Texas DPS “CCH System” Criminal Database Searches – Know What You Are Getting!
Before you decide to hang your hat on this database search, you should know what you are getting. Or, more importantly, what you are not getting. Below is an excerpt from a December 2000 report by the Texas State Auditor’s Office (SAO) relative to the accuracy of the CCH database used by some public and private entities for employment screening.
“Data in the CCH system are incomplete because the records are based on information provided by local justice agencies. A 1996 SAO evaluation of the CCH system indicated that criminal history information on arrests, prosecutions, and court decisions will not be complete, accurate, and timely, until DPS controls are strengthened”........”local jurisdictions failed to enter 27% of known arrest information and 50% of known felony case dispositions into the CCH system”

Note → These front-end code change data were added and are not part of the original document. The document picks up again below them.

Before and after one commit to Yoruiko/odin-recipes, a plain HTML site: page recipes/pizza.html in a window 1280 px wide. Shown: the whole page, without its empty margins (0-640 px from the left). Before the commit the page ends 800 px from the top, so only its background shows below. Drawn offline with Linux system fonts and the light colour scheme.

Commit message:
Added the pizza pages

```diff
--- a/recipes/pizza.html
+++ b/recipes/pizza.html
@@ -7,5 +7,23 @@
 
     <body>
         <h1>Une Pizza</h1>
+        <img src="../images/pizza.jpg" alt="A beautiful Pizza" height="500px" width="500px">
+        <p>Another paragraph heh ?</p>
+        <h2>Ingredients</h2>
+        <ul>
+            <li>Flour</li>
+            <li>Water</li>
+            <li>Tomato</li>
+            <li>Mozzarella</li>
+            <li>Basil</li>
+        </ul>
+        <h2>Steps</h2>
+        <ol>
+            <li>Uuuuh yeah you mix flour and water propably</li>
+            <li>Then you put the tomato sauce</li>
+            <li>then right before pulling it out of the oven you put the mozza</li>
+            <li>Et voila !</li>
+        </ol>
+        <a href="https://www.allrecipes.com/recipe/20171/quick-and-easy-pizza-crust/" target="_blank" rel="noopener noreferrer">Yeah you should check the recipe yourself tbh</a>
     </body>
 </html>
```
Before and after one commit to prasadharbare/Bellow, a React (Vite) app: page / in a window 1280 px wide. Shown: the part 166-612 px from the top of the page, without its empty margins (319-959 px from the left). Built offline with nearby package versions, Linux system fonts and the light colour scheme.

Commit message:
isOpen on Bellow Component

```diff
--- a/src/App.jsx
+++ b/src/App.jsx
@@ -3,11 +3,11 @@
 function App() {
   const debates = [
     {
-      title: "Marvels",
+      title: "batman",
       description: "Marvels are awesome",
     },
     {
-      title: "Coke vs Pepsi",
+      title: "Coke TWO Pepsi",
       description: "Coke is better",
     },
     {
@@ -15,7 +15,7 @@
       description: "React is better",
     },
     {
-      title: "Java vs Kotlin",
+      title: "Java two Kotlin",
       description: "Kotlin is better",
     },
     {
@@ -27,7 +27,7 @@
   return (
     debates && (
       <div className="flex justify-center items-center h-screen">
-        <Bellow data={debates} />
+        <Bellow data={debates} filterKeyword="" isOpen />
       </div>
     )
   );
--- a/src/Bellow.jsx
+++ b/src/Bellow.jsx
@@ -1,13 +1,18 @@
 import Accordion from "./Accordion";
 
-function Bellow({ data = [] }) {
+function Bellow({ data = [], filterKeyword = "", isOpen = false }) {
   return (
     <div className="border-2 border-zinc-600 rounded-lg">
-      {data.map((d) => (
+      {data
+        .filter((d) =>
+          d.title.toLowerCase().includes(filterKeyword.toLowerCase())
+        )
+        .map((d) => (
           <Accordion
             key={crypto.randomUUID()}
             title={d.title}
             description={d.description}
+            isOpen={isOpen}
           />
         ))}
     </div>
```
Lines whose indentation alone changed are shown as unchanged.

Moreover, the DPS site itself carries this warning relative to the information you obtain through its database:
“Information obtained through this system may be inaccurate for several reasons. All Conviction and Sex Offender Registration data is provided to DPS by courts and criminal justice agencies. DPD sometimes does not receive information from these sources in a timely manner. Also, reporting courts and agencies may not always provide dates and/or locations of these convictions or offenses. Additional information may be available from court clerks and criminal justice agencies where these offenses were adjudicated.”
Asset Control cautions anyone engaged in screening applicants against relying wholly upon information obtained from the Texas DPS and CCH conviction database. The first danger in relying on CCH searches lies in the risk of obtaining an existing but incomplete record (arrest but no conviction data). This is a risk inherent with all “database” searches. However, the more significant danger to you, your employees, and your customers resides in the 50% chance that existing felony level convictions will be missed by your search because the record was not reported to begin with. With the accuracy rate reported by the SAO and with the caveats clearly posted on the DPS site, we believe it is unlikely that this search will meet the due-diligence standard needed to protect you from civil liability. Additionally, we believe users will be exposed to increased liability in the event a serious record is missed. Punctuate this with the October 3rd, 2004 Dallas Morning News expose "State's criminal database has holes", and users are duly forewarned that use of the database for employment screening could pose serious consequences.